ABI’s New Opportunities for 5G in Content Production report notes that the industry is exploring opportunities to take advantage of 5G networks, such as the superior capacity they offer, as the deployments start rolling out in many markets. The analyst forecasts that 5G network coverage will support more than 35% of the worldwide mobile user base in 2024 with video is a key application that will drive mobile data consumption.

However, production offers a number of opportunities. The report notes that various connectivity options – from fibre-optic to satellite and radio links - are used for the transmission of live video from outdoor events in a production facility.

Moreover, it notes that the advancements brought by 5G, such as high bandwidth and low latency, will improve the 3G/4G enabled cellular bonding technology, which to date has been the technology of choice when content production occurs in a connectivity-challenged location. Video production solution providers, such as AVIWEST, Dejero and Live U are starting to integrate 5G into their video transmission products.

ABI also pointed out that trials of video production over 5G networks have started in some markets in Asia, Europe, and North America. Examples cited include Seoul Broadcasting System deploying LiveU’s 5G integrated encoding and transmission solutions for live coverage of Korea’s election and Chinese equipment vendors ZTE and Huawei testing live production of outdoor events via 5G networks. Other broadcaster video production trials over 5G networks included those with BT Sports (pictured), NBC Sports, ITN are trialling over as well.

Yet ABI cautioned that while a 5G network can support the higher bandwidth and lower latency capability for video production, network performance can be challenging when it is shared by multiple users and applications. It said that fluctuations in bandwidth, depending on local traffic conditions, can create a negative impact on video transmission. In addition, sharing bandwidth over the public network may not be enough when transmitting lightly compressed video from the remote production site to the studio.

As a remedy, ABI expected 5G networking slicing to play an important role in providing guaranteed QoS, critically important in terms of bandwidth and latency, which is required for high-value content production such as sports. It added that network operators can take advantage of network slicing to offer differentiated network services for content production.

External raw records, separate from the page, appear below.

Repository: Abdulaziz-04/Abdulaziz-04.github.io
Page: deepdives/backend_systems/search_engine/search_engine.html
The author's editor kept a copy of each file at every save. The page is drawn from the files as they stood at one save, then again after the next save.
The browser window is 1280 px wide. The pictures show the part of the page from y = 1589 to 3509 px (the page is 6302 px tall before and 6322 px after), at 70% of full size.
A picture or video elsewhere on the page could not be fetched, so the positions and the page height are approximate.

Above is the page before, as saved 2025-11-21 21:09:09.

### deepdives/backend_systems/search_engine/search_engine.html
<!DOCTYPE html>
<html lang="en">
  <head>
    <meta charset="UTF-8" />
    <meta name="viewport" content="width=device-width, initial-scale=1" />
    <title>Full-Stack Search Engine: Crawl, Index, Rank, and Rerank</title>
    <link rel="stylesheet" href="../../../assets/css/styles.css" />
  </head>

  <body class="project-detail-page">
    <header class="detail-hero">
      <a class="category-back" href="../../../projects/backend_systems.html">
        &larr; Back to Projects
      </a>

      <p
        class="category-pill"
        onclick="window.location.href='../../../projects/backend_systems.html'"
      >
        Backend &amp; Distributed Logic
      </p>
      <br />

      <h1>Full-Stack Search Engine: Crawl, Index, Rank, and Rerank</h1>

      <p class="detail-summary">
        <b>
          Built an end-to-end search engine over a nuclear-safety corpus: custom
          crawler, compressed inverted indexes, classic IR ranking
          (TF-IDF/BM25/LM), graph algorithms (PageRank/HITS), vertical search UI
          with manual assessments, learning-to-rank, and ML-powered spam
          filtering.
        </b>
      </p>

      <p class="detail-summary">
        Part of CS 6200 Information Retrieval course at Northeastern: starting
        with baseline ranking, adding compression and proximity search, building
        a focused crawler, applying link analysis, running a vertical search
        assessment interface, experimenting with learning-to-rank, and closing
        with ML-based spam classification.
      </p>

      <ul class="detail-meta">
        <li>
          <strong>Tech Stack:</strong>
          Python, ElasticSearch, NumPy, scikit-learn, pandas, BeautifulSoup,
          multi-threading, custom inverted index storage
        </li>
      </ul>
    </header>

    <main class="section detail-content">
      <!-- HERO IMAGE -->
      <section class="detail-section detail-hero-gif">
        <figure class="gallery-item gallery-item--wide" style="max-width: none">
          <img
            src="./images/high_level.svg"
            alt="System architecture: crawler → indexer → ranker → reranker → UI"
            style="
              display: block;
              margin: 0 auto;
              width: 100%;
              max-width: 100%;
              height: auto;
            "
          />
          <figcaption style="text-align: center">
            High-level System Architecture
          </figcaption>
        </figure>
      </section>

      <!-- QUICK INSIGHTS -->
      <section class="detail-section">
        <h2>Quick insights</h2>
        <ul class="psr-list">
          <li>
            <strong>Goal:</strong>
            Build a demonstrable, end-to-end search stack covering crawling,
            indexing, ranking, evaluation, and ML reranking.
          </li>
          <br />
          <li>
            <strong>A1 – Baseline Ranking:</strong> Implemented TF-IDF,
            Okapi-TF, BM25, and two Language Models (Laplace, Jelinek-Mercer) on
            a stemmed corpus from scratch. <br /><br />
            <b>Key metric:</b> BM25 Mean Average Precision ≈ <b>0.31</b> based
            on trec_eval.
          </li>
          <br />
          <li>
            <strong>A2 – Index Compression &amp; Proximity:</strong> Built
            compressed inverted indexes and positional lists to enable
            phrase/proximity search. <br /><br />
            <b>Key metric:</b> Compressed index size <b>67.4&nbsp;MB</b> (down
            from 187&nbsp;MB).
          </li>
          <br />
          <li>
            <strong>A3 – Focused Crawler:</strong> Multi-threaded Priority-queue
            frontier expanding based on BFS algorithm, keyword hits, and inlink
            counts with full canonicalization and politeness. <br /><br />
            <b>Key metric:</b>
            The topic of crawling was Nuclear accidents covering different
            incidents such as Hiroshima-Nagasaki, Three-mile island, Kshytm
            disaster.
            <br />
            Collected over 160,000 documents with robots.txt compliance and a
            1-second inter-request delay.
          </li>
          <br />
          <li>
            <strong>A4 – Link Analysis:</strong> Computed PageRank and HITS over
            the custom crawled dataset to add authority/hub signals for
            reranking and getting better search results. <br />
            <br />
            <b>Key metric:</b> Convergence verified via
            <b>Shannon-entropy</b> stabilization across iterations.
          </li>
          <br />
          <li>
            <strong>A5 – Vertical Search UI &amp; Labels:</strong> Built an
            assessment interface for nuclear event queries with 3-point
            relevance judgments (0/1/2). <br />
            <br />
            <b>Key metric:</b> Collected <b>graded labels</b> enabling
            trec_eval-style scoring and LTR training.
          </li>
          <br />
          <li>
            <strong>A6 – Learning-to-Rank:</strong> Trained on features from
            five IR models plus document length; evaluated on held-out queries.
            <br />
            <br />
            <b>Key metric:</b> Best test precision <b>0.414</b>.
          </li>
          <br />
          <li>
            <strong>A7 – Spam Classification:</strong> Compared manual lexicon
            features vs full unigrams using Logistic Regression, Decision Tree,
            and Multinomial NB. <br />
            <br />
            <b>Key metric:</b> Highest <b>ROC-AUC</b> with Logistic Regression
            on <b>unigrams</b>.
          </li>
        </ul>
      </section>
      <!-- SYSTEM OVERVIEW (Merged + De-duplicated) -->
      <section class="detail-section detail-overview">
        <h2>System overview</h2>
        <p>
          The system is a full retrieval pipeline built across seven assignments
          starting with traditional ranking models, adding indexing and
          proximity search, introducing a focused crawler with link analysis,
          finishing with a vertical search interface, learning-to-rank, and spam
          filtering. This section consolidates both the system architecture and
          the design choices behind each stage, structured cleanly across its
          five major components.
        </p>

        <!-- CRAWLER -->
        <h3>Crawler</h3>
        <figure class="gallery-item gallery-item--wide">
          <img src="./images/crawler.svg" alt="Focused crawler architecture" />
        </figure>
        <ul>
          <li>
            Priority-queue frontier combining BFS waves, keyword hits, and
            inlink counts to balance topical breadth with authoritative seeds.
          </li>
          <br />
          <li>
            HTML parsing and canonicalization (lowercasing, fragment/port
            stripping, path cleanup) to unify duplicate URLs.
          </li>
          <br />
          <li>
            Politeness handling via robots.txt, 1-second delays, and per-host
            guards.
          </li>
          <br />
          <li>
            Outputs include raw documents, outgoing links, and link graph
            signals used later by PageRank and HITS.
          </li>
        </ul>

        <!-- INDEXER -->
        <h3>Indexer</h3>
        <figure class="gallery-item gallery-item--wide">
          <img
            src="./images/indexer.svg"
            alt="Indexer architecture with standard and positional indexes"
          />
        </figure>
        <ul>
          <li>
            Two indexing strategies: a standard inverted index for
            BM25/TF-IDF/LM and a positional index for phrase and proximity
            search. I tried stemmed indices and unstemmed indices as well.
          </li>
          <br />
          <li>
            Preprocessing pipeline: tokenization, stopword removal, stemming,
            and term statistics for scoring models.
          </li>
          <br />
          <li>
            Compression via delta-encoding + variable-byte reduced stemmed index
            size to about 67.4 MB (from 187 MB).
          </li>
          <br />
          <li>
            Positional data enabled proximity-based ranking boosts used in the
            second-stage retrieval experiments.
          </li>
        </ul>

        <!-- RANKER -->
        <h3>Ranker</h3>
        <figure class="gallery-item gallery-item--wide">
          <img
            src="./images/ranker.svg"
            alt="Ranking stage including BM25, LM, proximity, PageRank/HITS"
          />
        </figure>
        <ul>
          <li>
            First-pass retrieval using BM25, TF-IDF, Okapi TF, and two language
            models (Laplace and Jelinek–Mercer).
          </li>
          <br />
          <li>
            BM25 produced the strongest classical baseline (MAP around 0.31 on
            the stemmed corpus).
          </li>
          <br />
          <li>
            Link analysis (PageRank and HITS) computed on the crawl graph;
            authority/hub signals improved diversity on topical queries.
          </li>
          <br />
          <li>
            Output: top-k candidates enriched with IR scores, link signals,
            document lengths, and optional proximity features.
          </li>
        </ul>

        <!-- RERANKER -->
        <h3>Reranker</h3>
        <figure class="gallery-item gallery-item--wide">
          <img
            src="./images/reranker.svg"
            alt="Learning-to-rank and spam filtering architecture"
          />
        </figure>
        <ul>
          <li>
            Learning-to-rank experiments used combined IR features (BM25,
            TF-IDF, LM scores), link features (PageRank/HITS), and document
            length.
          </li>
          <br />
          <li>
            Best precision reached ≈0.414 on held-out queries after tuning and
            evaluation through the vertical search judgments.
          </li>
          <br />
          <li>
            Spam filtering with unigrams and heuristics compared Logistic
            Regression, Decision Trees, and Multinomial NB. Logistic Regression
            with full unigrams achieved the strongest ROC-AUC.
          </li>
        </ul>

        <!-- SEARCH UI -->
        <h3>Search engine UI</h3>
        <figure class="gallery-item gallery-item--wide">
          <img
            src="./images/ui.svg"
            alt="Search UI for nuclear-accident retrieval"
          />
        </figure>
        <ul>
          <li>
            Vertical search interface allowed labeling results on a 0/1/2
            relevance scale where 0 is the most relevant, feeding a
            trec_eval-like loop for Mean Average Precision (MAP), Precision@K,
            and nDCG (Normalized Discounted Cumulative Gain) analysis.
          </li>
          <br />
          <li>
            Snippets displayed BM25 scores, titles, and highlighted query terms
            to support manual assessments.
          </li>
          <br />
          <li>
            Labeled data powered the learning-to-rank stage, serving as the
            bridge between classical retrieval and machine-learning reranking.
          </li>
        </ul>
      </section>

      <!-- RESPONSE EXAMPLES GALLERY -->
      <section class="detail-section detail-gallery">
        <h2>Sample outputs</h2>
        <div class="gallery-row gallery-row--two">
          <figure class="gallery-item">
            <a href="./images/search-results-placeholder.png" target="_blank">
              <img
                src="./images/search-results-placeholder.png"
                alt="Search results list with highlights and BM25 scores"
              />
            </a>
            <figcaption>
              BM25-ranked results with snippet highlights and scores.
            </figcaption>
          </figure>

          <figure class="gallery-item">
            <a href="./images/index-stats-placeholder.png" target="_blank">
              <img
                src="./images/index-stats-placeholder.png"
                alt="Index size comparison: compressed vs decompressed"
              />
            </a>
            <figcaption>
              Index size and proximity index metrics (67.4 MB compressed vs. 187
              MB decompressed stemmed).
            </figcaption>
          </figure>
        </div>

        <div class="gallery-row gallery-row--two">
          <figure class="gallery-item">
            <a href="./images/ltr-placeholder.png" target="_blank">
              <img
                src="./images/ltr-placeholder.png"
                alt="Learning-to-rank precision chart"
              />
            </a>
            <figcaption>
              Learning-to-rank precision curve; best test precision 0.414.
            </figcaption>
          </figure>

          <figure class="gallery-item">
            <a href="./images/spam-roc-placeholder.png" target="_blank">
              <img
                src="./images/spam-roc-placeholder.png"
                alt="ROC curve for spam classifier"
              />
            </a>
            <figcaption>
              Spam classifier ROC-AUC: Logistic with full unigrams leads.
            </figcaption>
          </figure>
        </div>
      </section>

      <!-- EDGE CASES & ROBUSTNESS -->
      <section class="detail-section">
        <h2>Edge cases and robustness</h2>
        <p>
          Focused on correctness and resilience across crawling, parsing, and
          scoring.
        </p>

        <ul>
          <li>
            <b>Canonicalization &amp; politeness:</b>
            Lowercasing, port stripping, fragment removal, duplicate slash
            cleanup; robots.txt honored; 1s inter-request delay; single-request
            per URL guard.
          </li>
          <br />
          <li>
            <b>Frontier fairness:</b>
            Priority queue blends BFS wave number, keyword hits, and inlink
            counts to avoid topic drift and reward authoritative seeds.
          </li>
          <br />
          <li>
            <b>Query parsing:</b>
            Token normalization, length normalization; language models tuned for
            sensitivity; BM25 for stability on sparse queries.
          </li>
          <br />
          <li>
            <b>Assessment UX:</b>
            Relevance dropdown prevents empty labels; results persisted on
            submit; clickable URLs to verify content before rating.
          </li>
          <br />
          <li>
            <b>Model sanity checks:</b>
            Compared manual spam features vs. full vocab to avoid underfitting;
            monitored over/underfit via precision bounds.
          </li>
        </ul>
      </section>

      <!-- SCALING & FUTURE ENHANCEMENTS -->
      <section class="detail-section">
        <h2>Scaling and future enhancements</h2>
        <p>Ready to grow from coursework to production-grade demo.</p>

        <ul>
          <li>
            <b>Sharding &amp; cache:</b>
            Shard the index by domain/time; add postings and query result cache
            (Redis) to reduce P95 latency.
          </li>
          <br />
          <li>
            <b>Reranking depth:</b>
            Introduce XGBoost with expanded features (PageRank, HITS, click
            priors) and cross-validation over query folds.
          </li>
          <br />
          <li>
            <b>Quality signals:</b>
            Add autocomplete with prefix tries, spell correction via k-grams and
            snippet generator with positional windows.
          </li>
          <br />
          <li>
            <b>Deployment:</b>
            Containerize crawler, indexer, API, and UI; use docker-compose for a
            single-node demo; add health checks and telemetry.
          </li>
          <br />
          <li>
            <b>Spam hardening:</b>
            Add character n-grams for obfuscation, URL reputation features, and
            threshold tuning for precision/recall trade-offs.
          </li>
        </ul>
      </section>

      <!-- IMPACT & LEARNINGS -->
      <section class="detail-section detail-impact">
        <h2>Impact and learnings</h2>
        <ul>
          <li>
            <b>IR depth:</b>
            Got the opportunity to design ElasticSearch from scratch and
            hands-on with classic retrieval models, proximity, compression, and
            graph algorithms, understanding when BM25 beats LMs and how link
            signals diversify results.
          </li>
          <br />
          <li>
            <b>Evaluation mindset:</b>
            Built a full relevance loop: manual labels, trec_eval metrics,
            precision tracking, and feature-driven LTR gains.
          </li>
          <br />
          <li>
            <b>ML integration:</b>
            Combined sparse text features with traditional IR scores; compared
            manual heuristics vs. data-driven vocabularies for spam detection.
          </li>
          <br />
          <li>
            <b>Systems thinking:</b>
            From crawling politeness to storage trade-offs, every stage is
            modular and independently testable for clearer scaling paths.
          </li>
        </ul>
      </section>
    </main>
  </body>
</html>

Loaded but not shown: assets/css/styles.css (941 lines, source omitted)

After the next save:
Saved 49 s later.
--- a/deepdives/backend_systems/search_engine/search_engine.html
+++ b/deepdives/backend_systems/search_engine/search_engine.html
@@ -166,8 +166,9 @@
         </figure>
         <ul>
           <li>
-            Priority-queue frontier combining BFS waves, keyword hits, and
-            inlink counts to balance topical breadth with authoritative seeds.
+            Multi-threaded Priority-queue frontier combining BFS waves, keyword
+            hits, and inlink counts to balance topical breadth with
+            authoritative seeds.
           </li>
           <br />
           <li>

“Operators need to perform collaboration with different parties in the value chain to meet the requirement in the industry,” said Khin Sandi Lynn, industry analyst at ABI Research, commenting on the New Opportunities for 5G in Content Production report. “Partnerships between network operators and broadcasters or third party players to provide dedicated access to locations such as stadiums can provide new business models and revenue-generating opportunities for different players.”